** Task data follows **

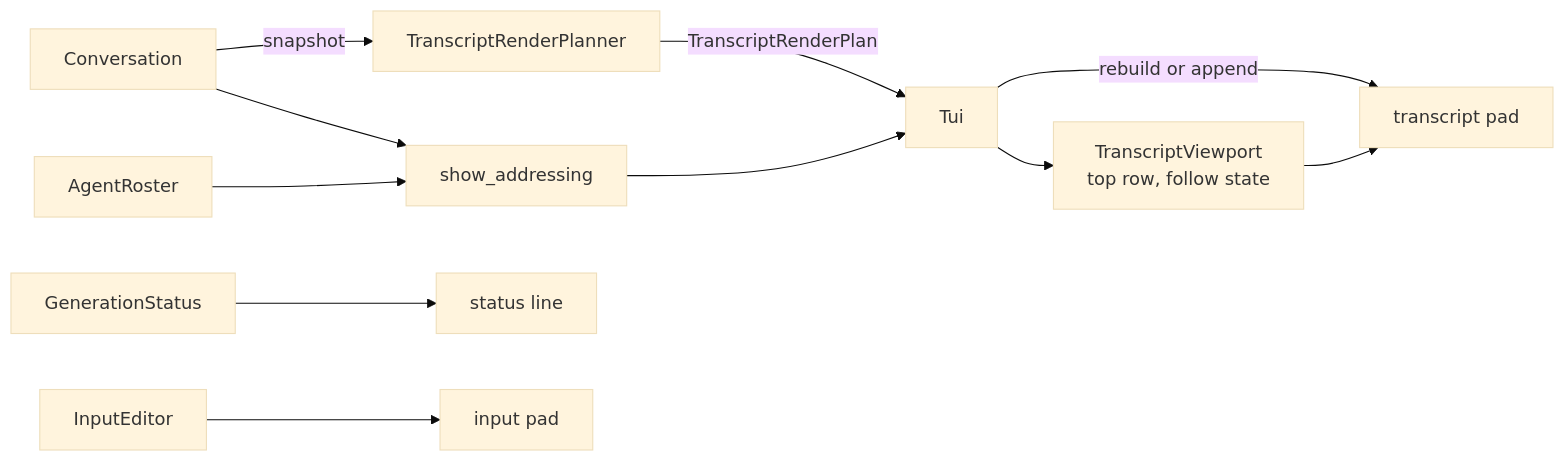
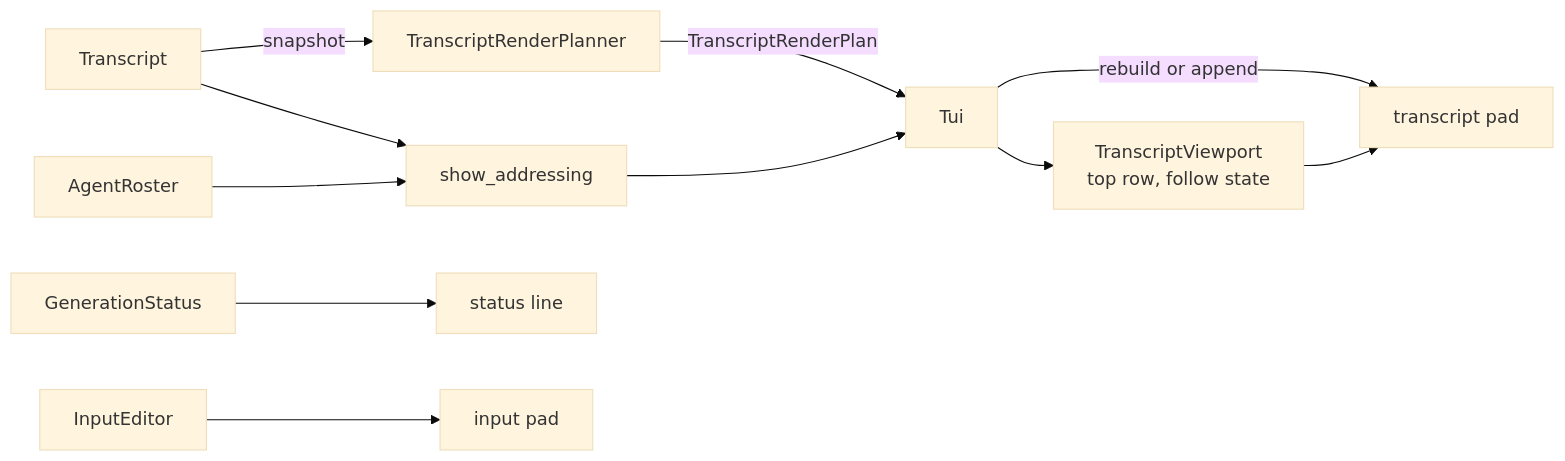
The second of 2 diagrams in src/ui/terminal/README.md (michaelpopov/cha), drawn with Mermaid (base theme) before and after one commit. The commit also changed other lines of this file and 48 other files, not shown here.

````diff
--- a/src/ui/terminal/README.md
+++ b/src/ui/terminal/README.md
@@ -92,13 +92,13 @@
 ```mermaid
 flowchart LR
-    conv["Conversation"] -->|"snapshot"| plan["TranscriptRenderPlanner"]
+    conv["Transcript"] -->|"snapshot"| plan["TranscriptRenderPlanner"]
     plan -->|"TranscriptRenderPlan"| tui["Tui"]
     tui -->|"rebuild or append"| pad["transcript pad"]
     tui --> port["TranscriptViewport<br/>top row, follow state"]
     port --> pad
     roster["AgentRoster"] --> addr["show_addressing"]
     conv --> addr
     addr --> tui
     status["GenerationStatus"] --> line["status line"]
     editor["InputEditor"] --> inpad["input pad"]
 ```
````
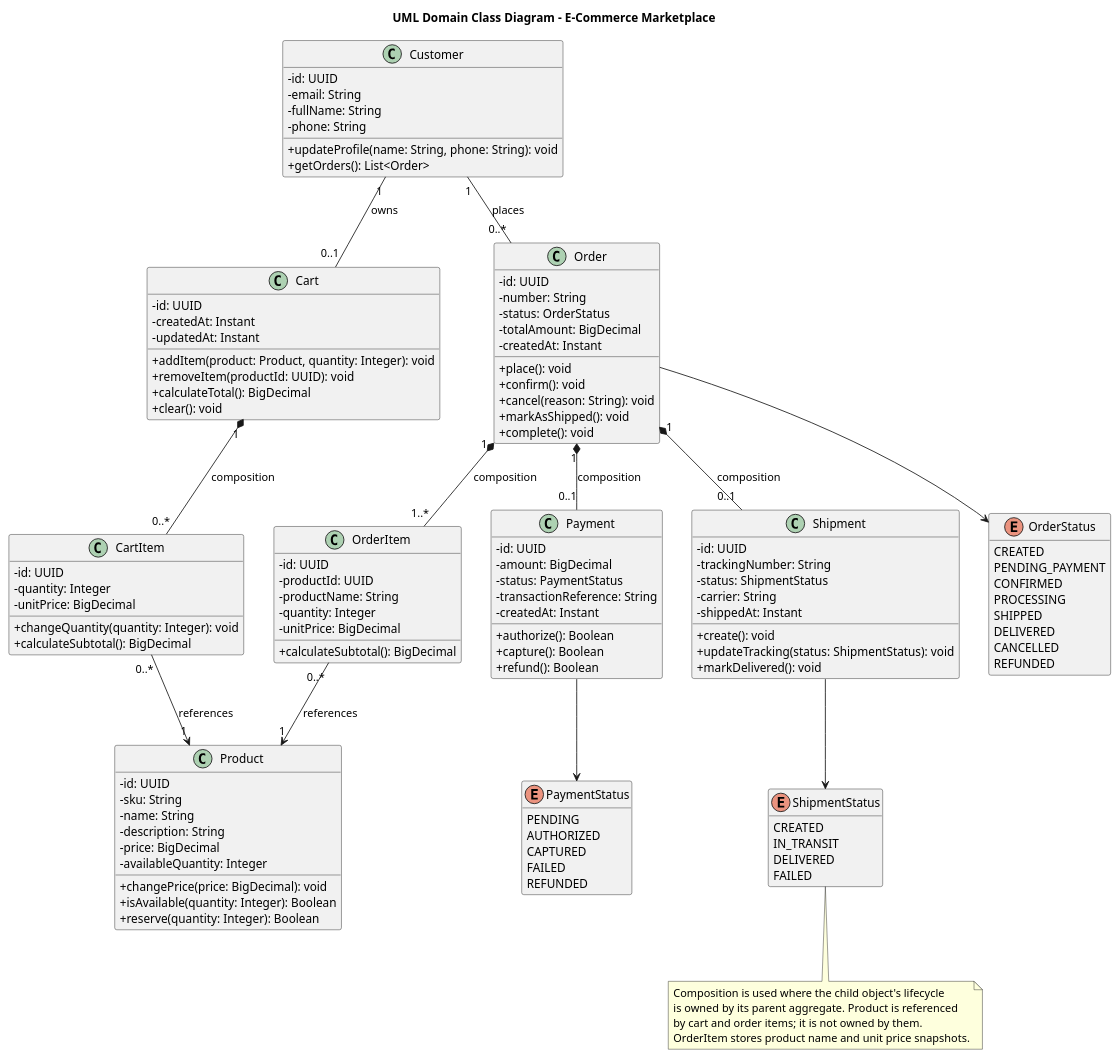
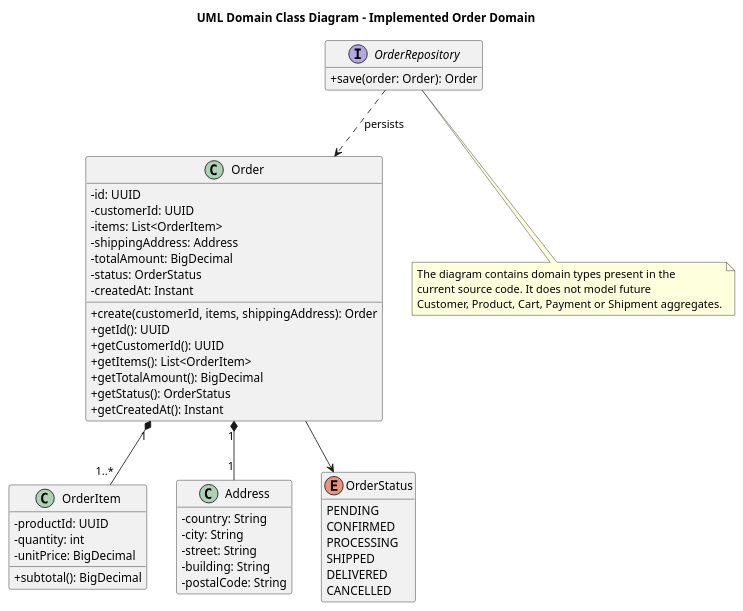
The diagram in docs/diagrams/04_domain_class_diagram.puml (Belckaa/Cloud-Platform), drawn with PlantUML before and after one commit. The commit also changed 13 other files, not shown here.

Commit message:
Complete lab 6: architecture design and deployment

```diff
--- a/docs/diagrams/04_domain_class_diagram.puml
+++ b/docs/diagrams/04_domain_class_diagram.puml
@@ -1,133 +1,61 @@
 @startuml 04_domain_class_diagram
-title UML Domain Class Diagram - E-Commerce Marketplace
+title UML Domain Class Diagram - Implemented Order Domain
 skinparam classAttributeIconSize 0
 hide empty members
 
-class Customer {
-  -id: UUID
-  -email: String
-  -fullName: String
-  -phone: String
-  +updateProfile(name: String, phone: String): void
-  +getOrders(): List<Order>
-}
-
-class Product {
-  -id: UUID
-  -sku: String
-  -name: String
-  -description: String
-  -price: BigDecimal
-  -availableQuantity: Integer
-  +changePrice(price: BigDecimal): void
-  +isAvailable(quantity: Integer): Boolean
-  +reserve(quantity: Integer): Boolean
-}
-
-class Cart {
-  -id: UUID
-  -createdAt: Instant
-  -updatedAt: Instant
-  +addItem(product: Product, quantity: Integer): void
-  +removeItem(productId: UUID): void
-  +calculateTotal(): BigDecimal
-  +clear(): void
-}
-
-class CartItem {
-  -id: UUID
-  -quantity: Integer
-  -unitPrice: BigDecimal
-  +changeQuantity(quantity: Integer): void
-  +calculateSubtotal(): BigDecimal
-}
-
 class Order {
   -id: UUID
-  -number: String
+  -customerId: UUID
+  -items: List<OrderItem>
+  -shippingAddress: Address
+  -totalAmount: BigDecimal
   -status: OrderStatus
-  -totalAmount: BigDecimal
   -createdAt: Instant
-  +place(): void
-  +confirm(): void
-  +cancel(reason: String): void
-  +markAsShipped(): void
-  +complete(): void
+  +create(customerId, items, shippingAddress): Order
+  +getId(): UUID
+  +getCustomerId(): UUID
+  +getItems(): List<OrderItem>
+  +getTotalAmount(): BigDecimal
+  +getStatus(): OrderStatus
+  +getCreatedAt(): Instant
 }
 
 class OrderItem {
-  -id: UUID
   -productId: UUID
-  -productName: String
-  -quantity: Integer
+  -quantity: int
   -unitPrice: BigDecimal
-  +calculateSubtotal(): BigDecimal
+  +subtotal(): BigDecimal
 }
 
-class Payment {
-  -id: UUID
-  -amount: BigDecimal
-  -status: PaymentStatus
-  -transactionReference: String
-  -createdAt: Instant
-  +authorize(): Boolean
-  +capture(): Boolean
-  +refund(): Boolean
-}
-
-class Shipment {
-  -id: UUID
-  -trackingNumber: String
-  -status: ShipmentStatus
-  -carrier: String
-  -shippedAt: Instant
-  +create(): void
-  +updateTracking(status: ShipmentStatus): void
-  +markDelivered(): void
+class Address {
+  -country: String
+  -city: String
+  -street: String
+  -building: String
+  -postalCode: String
 }
 
 enum OrderStatus {
-  CREATED
-  PENDING_PAYMENT
+  PENDING
   CONFIRMED
   PROCESSING
   SHIPPED
   DELIVERED
   CANCELLED
-  REFUNDED
 }
 
-enum PaymentStatus {
-  PENDING
-  AUTHORIZED
-  CAPTURED
-  FAILED
-  REFUNDED
+interface OrderRepository {
+  +save(order: Order): Order
 }
 
-enum ShipmentStatus {
-  CREATED
-  IN_TRANSIT
-  DELIVERED
-  FAILED
-}
-
-Customer "1" -- "0..1" Cart : owns
-Customer "1" -- "0..*" Order : places
-Cart "1" *-- "0..*" CartItem : composition
-CartItem "0..*" --> "1" Product : references
-Order "1" *-- "1..*" OrderItem : composition
-OrderItem "0..*" --> "1" Product : references
-Order "1" *-- "0..1" Payment : composition
-Order "1" *-- "0..1" Shipment : composition
+Order "1" *-- "1..*" OrderItem
+Order "1" *-- "1" Address
 Order --> OrderStatus
-Payment --> PaymentStatus
-Shipment --> ShipmentStatus
+OrderRepository ..> Order : persists
 
 note bottom
-Composition is used where the child object's lifecycle
-is owned by its parent aggregate. Product is referenced
-by cart and order items; it is not owned by them.
-OrderItem stores product name and unit price snapshots.
+The diagram contains domain types present in the
+current source code. It does not model future
+Customer, Product, Cart, Payment or Shipment aggregates.
 end note
 @enduml
```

** End of Task data **

Work to be completed: Where a picture appears, omit it, and otherwise retype the material exactly.

Task result:
The second of 2 diagrams in src/ui/terminal/README.md (michaelpopov/cha), drawn with Mermaid (base theme) before and after one commit. The commit also changed other lines of this file and 48 other files, not shown here.

````diff
--- a/src/ui/terminal/README.md
+++ b/src/ui/terminal/README.md
@@ -92,13 +92,13 @@
 ```mermaid
 flowchart LR
-    conv["Conversation"] -->|"snapshot"| plan["TranscriptRenderPlanner"]
+    conv["Transcript"] -->|"snapshot"| plan["TranscriptRenderPlanner"]
     plan -->|"TranscriptRenderPlan"| tui["Tui"]
     tui -->|"rebuild or append"| pad["transcript pad"]
     tui --> port["TranscriptViewport<br/>top row, follow state"]
     port --> pad
     roster["AgentRoster"] --> addr["show_addressing"]
     conv --> addr
     addr --> tui
     status["GenerationStatus"] --> line["status line"]
     editor["InputEditor"] --> inpad["input pad"]
 ```
````
The diagram in docs/diagrams/04_domain_class_diagram.puml (Belckaa/Cloud-Platform), drawn with PlantUML before and after one commit. The commit also changed 13 other files, not shown here.

Commit message:
Complete lab 6: architecture design and deployment

```diff
--- a/docs/diagrams/04_domain_class_diagram.puml
+++ b/docs/diagrams/04_domain_class_diagram.puml
@@ -1,133 +1,61 @@
 @startuml 04_domain_class_diagram
-title UML Domain Class Diagram - E-Commerce Marketplace
+title UML Domain Class Diagram - Implemented Order Domain
 skinparam classAttributeIconSize 0
 hide empty members
 
-class Customer {
-  -id: UUID
-  -email: String
-  -fullName: String
-  -phone: String
-  +updateProfile(name: String, phone: String): void
-  +getOrders(): List<Order>
-}
-
-class Product {
-  -id: UUID
-  -sku: String
-  -name: String
-  -description: String
-  -price: BigDecimal
-  -availableQuantity: Integer
-  +changePrice(price: BigDecimal): void
-  +isAvailable(quantity: Integer): Boolean
-  +reserve(quantity: Integer): Boolean
-}
-
-class Cart {
-  -id: UUID
-  -createdAt: Instant
-  -updatedAt: Instant
-  +addItem(product: Product, quantity: Integer): void
-  +removeItem(productId: UUID): void
-  +calculateTotal(): BigDecimal
-  +clear(): void
-}
-
-class CartItem {
-  -id: UUID
-  -quantity: Integer
-  -unitPrice: BigDecimal
-  +changeQuantity(quantity: Integer): void
-  +calculateSubtotal(): BigDecimal
-}
-
 class Order {
   -id: UUID
-  -number: String
+  -customerId: UUID
+  -items: List<OrderItem>
+  -shippingAddress: Address
+  -totalAmount: BigDecimal
   -status: OrderStatus
-  -totalAmount: BigDecimal
   -createdAt: Instant
-  +place(): void
-  +confirm(): void
-  +cancel(reason: String): void
-  +markAsShipped(): void
-  +complete(): void
+  +create(customerId, items, shippingAddress): Order
+  +getId(): UUID
+  +getCustomerId(): UUID
+  +getItems(): List<OrderItem>
+  +getTotalAmount(): BigDecimal
+  +getStatus(): OrderStatus
+  +getCreatedAt(): Instant
 }
 
 class OrderItem {
-  -id: UUID
   -productId: UUID
-  -productName: String
-  -quantity: Integer
+  -quantity: int
   -unitPrice: BigDecimal
-  +calculateSubtotal(): BigDecimal
+  +subtotal(): BigDecimal
 }
 
-class Payment {
-  -id: UUID
-  -amount: BigDecimal
-  -status: PaymentStatus
-  -transactionReference: String
-  -createdAt: Instant
-  +authorize(): Boolean
-  +capture(): Boolean
-  +refund(): Boolean
-}
-
-class Shipment {
-  -id: UUID
-  -trackingNumber: String
-  -status: ShipmentStatus
-  -carrier: String
-  -shippedAt: Instant
-  +create(): void
-  +updateTracking(status: ShipmentStatus): void
-  +markDelivered(): void
+class Address {
+  -country: String
+  -city: String
+  -street: String
+  -building: String
+  -postalCode: String
 }
 
 enum OrderStatus {
-  CREATED
-  PENDING_PAYMENT
+  PENDING
   CONFIRMED
   PROCESSING
   SHIPPED
   DELIVERED
   CANCELLED
-  REFUNDED
 }
 
-enum PaymentStatus {
-  PENDING
-  AUTHORIZED
-  CAPTURED
-  FAILED
-  REFUNDED
+interface OrderRepository {
+  +save(order: Order): Order
 }
 
-enum ShipmentStatus {
-  CREATED
-  IN_TRANSIT
-  DELIVERED
-  FAILED
-}
-
-Customer "1" -- "0..1" Cart : owns
-Customer "1" -- "0..*" Order : places
-Cart "1" *-- "0..*" CartItem : composition
-CartItem "0..*" --> "1" Product : references
-Order "1" *-- "1..*" OrderItem : composition
-OrderItem "0..*" --> "1" Product : references
-Order "1" *-- "0..1" Payment : composition
-Order "1" *-- "0..1" Shipment : composition
+Order "1" *-- "1..*" OrderItem
+Order "1" *-- "1" Address
 Order --> OrderStatus
-Payment --> PaymentStatus
-Shipment --> ShipmentStatus
+OrderRepository ..> Order : persists
 
 note bottom
-Composition is used where the child object's lifecycle
-is owned by its parent aggregate. Product is referenced
-by cart and order items; it is not owned by them.
-OrderItem stores product name and unit price snapshots.
+The diagram contains domain types present in the
+current source code. It does not model future
+Customer, Product, Cart, Payment or Shipment aggregates.
 end note
 @enduml
```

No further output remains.